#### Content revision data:
::::

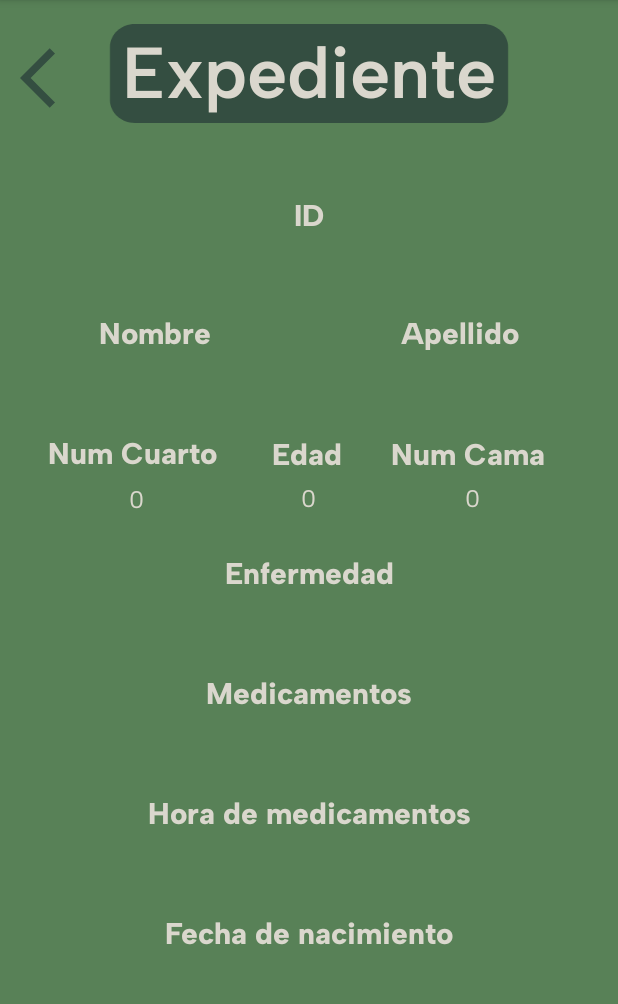
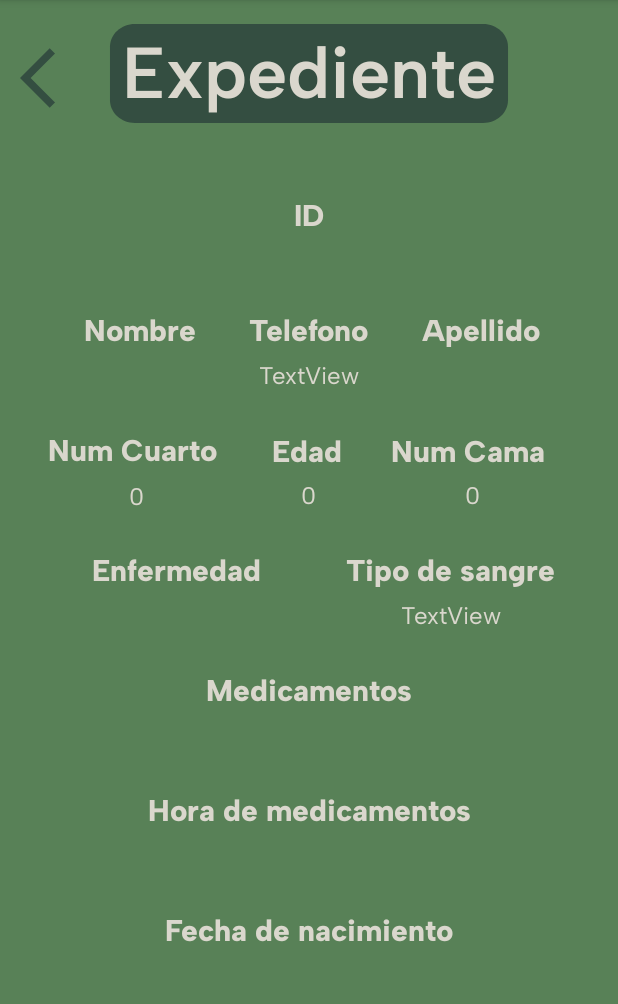
Before and after one commit to Cholo0407/Proyecto-Formativo-1b, an Android app: the expediente screen opened directly, with no data from a screen before it, on a phone screen of 412 x 824 dp, the part 84-1088 px from its top. Run offline under Robolectric (Android 15) with nearby library versions, the phone set to English and light mode, and no system bars.

Commit message:
añadir tipo de sangre y telefono al insert

```diff
--- a/app/src/main/java/Modelo/Pacientes.kt
+++ b/app/src/main/java/Modelo/Pacientes.kt
@@ -4,6 +4,8 @@ data class Pacientes(
     val uuid_paciente: String,
     var nombre: String,
     var apellido: String,
+    var tipo_sangre: String,
+    var telefono: String,
     var edad: Int,
     var enfermedad: String,
     var numero_Cuarto: Int,
--- a/app/src/main/res/layout/activity_expediente.xml
+++ b/app/src/main/res/layout/activity_expediente.xml
@@ -22,31 +22,54 @@
         android:id="@+id/textView17"
         android:layout_width="wrap_content"
         android:layout_height="wrap_content"
-        android:layout_marginStart="60dp"
-        android:layout_marginTop="54dp"
-        android:layout_marginEnd="60dp"
+        android:layout_marginEnd="35dp"
         android:fontFamily="@font/albert_sans_extrabold_italic"
         android:text="Nombre"
         android:textColor="#DAD7CD"
         android:textSize="20sp"
-        app:layout_constraintEnd_toStartOf="@+id/textView18"
-        app:layout_constraintStart_toStartOf="parent"
-        app:layout_constraintTop_toBottomOf="@+id/textView13" />
+        app:layout_constraintBottom_toBottomOf="@+id/textView23"
+        app:layout_constraintEnd_toStartOf="@+id/textView23"
+        app:layout_constraintTop_toTopOf="@+id/textView23" />
 
     <TextView
         android:id="@+id/textView18"
         android:layout_width="wrap_content"
         android:layout_height="wrap_content"
-        android:layout_marginStart="60dp"
-        android:layout_marginTop="54dp"
-        android:layout_marginEnd="60dp"
+        android:layout_marginStart="35dp"
         android:fontFamily="@font/albert_sans_extrabold_italic"
         android:text="Apellido"
         android:textColor="#DAD7CD"
         android:textSize="20sp"
+        app:layout_constraintBottom_toBottomOf="@+id/textView23"
+        app:layout_constraintStart_toEndOf="@+id/textView23"
+        app:layout_constraintTop_toTopOf="@+id/textView23" />
+
+    <TextView
+        android:id="@+id/textView23"
+        android:layout_width="wrap_content"
+        android:layout_height="wrap_content"
+        android:layout_marginTop="52dp"
+        android:fontFamily="@font/albert_sans_extrabold_italic"
+        android:text="Telefono"
+        android:textColor="#DAD7CD"
+        android:textSize="20sp"
         app:layout_constraintEnd_toEndOf="parent"
-        app:layout_constraintStart_toEndOf="@+id/textView17"
+        app:layout_constraintStart_toStartOf="parent"
         app:layout_constraintTop_toBottomOf="@+id/textView13" />
+
+    <TextView
+        android:id="@+id/textView24"
+        android:layout_width="wrap_content"
+        android:layout_height="wrap_content"
+        android:layout_marginTop="55dp"
+        android:fontFamily="@font/albert_sans_extrabold_italic"
+        android:text="Tipo de sangre"
+        android:textColor="#DAD7CD"
+        android:textSize="20sp"
+        app:layout_constraintEnd_toEndOf="parent"
+        app:layout_constraintHorizontal_bias="0.845"
+        app:layout_constraintStart_toStartOf="parent"
+        app:layout_constraintTop_toBottomOf="@+id/textView14" />
 
     <TextView
         android:id="@+id/textView19"
@@ -58,6 +81,7 @@
         android:textColor="#DAD7CD"
         android:textSize="20sp"
         app:layout_constraintEnd_toEndOf="parent"
+        app:layout_constraintHorizontal_bias="0.205"
         app:layout_constraintStart_toStartOf="parent"
         app:layout_constraintTop_toBottomOf="@+id/textView14" />
 
@@ -207,6 +231,19 @@
         app:layout_constraintTop_toBottomOf="@+id/textView17" />
 
     <TextView
+        android:id="@+id/lblTelefono"
+        android:layout_width="wrap_content"
+        android:layout_height="wrap_content"
+        android:layout_marginTop="8dp"
+        android:fontFamily="@font/albert_sans"
+        android:text="TextView"
+        android:textColor="#DAD7CD"
+        android:textSize="16sp"
+        app:layout_constraintEnd_toEndOf="@+id/textView23"
+        app:layout_constraintStart_toStartOf="@+id/textView23"
+        app:layout_constraintTop_toBottomOf="@+id/textView23" />
+
+    <TextView
         android:id="@+id/lblApellido"
         android:layout_width="wrap_content"
         android:layout_height="wrap_content"
@@ -310,4 +347,17 @@
         app:layout_constraintStart_toStartOf="@+id/textView19"
         app:layout_constraintTop_toBottomOf="@+id/textView19" />
 
+    <TextView
+        android:id="@+id/lblTipoSangre"
+        android:layout_width="wrap_content"
+        android:layout_height="wrap_content"
+        android:layout_marginTop="8dp"
+        android:fontFamily="@font/albert_sans"
+        android:text="TextView"
+        android:textColor="#DAD7CD"
+        android:textSize="16sp"
+        app:layout_constraintEnd_toEndOf="@+id/textView24"
+        app:layout_constraintStart_toStartOf="@+id/textView24"
+        app:layout_constraintTop_toBottomOf="@+id/textView24" />
+
 </androidx.constraintlayout.widget.ConstraintLayout>
```
Also changed, not shown: app/src/main/java/alessandro/munoz/proyectoformativo1b/anadirPacientes.kt (+30 -8 lines), app/src/main/res/layout/fragment_anadir_pacientes.xml (+6 -4 lines).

::::

The expected answer is the complete set of entries, copied verbatim, with no pictures.

Before and after one commit to Cholo0407/Proyecto-Formativo-1b, an Android app: the expediente screen opened directly, with no data from a screen before it, on a phone screen of 412 x 824 dp, the part 84-1088 px from its top. Run offline under Robolectric (Android 15) with nearby library versions, the phone set to English and light mode, and no system bars.

Commit message:
añadir tipo de sangre y telefono al insert

```diff
--- a/app/src/main/java/Modelo/Pacientes.kt
+++ b/app/src/main/java/Modelo/Pacientes.kt
@@ -4,6 +4,8 @@ data class Pacientes(
     val uuid_paciente: String,
     var nombre: String,
     var apellido: String,
+    var tipo_sangre: String,
+    var telefono: String,
     var edad: Int,
     var enfermedad: String,
     var numero_Cuarto: Int,
--- a/app/src/main/res/layout/activity_expediente.xml
+++ b/app/src/main/res/layout/activity_expediente.xml
@@ -22,31 +22,54 @@
         android:id="@+id/textView17"
         android:layout_width="wrap_content"
         android:layout_height="wrap_content"
-        android:layout_marginStart="60dp"
-        android:layout_marginTop="54dp"
-        android:layout_marginEnd="60dp"
+        android:layout_marginEnd="35dp"
         android:fontFamily="@font/albert_sans_extrabold_italic"
         android:text="Nombre"
         android:textColor="#DAD7CD"
         android:textSize="20sp"
-        app:layout_constraintEnd_toStartOf="@+id/textView18"
-        app:layout_constraintStart_toStartOf="parent"
-        app:layout_constraintTop_toBottomOf="@+id/textView13" />
+        app:layout_constraintBottom_toBottomOf="@+id/textView23"
+        app:layout_constraintEnd_toStartOf="@+id/textView23"
+        app:layout_constraintTop_toTopOf="@+id/textView23" />
 
     <TextView
         android:id="@+id/textView18"
         android:layout_width="wrap_content"
         android:layout_height="wrap_content"
-        android:layout_marginStart="60dp"
-        android:layout_marginTop="54dp"
-        android:layout_marginEnd="60dp"
+        android:layout_marginStart="35dp"
         android:fontFamily="@font/albert_sans_extrabold_italic"
         android:text="Apellido"
         android:textColor="#DAD7CD"
         android:textSize="20sp"
+        app:layout_constraintBottom_toBottomOf="@+id/textView23"
+        app:layout_constraintStart_toEndOf="@+id/textView23"
+        app:layout_constraintTop_toTopOf="@+id/textView23" />
+
+    <TextView
+        android:id="@+id/textView23"
+        android:layout_width="wrap_content"
+        android:layout_height="wrap_content"
+        android:layout_marginTop="52dp"
+        android:fontFamily="@font/albert_sans_extrabold_italic"
+        android:text="Telefono"
+        android:textColor="#DAD7CD"
+        android:textSize="20sp"
         app:layout_constraintEnd_toEndOf="parent"
-        app:layout_constraintStart_toEndOf="@+id/textView17"
+        app:layout_constraintStart_toStartOf="parent"
         app:layout_constraintTop_toBottomOf="@+id/textView13" />
+
+    <TextView
+        android:id="@+id/textView24"
+        android:layout_width="wrap_content"
+        android:layout_height="wrap_content"
+        android:layout_marginTop="55dp"
+        android:fontFamily="@font/albert_sans_extrabold_italic"
+        android:text="Tipo de sangre"
+        android:textColor="#DAD7CD"
+        android:textSize="20sp"
+        app:layout_constraintEnd_toEndOf="parent"
+        app:layout_constraintHorizontal_bias="0.845"
+        app:layout_constraintStart_toStartOf="parent"
+        app:layout_constraintTop_toBottomOf="@+id/textView14" />
 
     <TextView
         android:id="@+id/textView19"
@@ -58,6 +81,7 @@
         android:textColor="#DAD7CD"
         android:textSize="20sp"
         app:layout_constraintEnd_toEndOf="parent"
+        app:layout_constraintHorizontal_bias="0.205"
         app:layout_constraintStart_toStartOf="parent"
         app:layout_constraintTop_toBottomOf="@+id/textView14" />
 
@@ -207,6 +231,19 @@
         app:layout_constraintTop_toBottomOf="@+id/textView17" />
 
     <TextView
+        android:id="@+id/lblTelefono"
+        android:layout_width="wrap_content"
+        android:layout_height="wrap_content"
+        android:layout_marginTop="8dp"
+        android:fontFamily="@font/albert_sans"
+        android:text="TextView"
+        android:textColor="#DAD7CD"
+        android:textSize="16sp"
+        app:layout_constraintEnd_toEndOf="@+id/textView23"
+        app:layout_constraintStart_toStartOf="@+id/textView23"
+        app:layout_constraintTop_toBottomOf="@+id/textView23" />
+
+    <TextView
         android:id="@+id/lblApellido"
         android:layout_width="wrap_content"
         android:layout_height="wrap_content"
@@ -310,4 +347,17 @@
         app:layout_constraintStart_toStartOf="@+id/textView19"
         app:layout_constraintTop_toBottomOf="@+id/textView19" />
 
+    <TextView
+        android:id="@+id/lblTipoSangre"
+        android:layout_width="wrap_content"
+        android:layout_height="wrap_content"
+        android:layout_marginTop="8dp"
+        android:fontFamily="@font/albert_sans"
+        android:text="TextView"
+        android:textColor="#DAD7CD"
+        android:textSize="16sp"
+        app:layout_constraintEnd_toEndOf="@+id/textView24"
+        app:layout_constraintStart_toStartOf="@+id/textView24"
+        app:layout_constraintTop_toBottomOf="@+id/textView24" />
+
 </androidx.constraintlayout.widget.ConstraintLayout>
```
Also changed, not shown: app/src/main/java/alessandro/munoz/proyectoformativo1b/anadirPacientes.kt (+30 -8 lines), app/src/main/res/layout/fragment_anadir_pacientes.xml (+6 -4 lines).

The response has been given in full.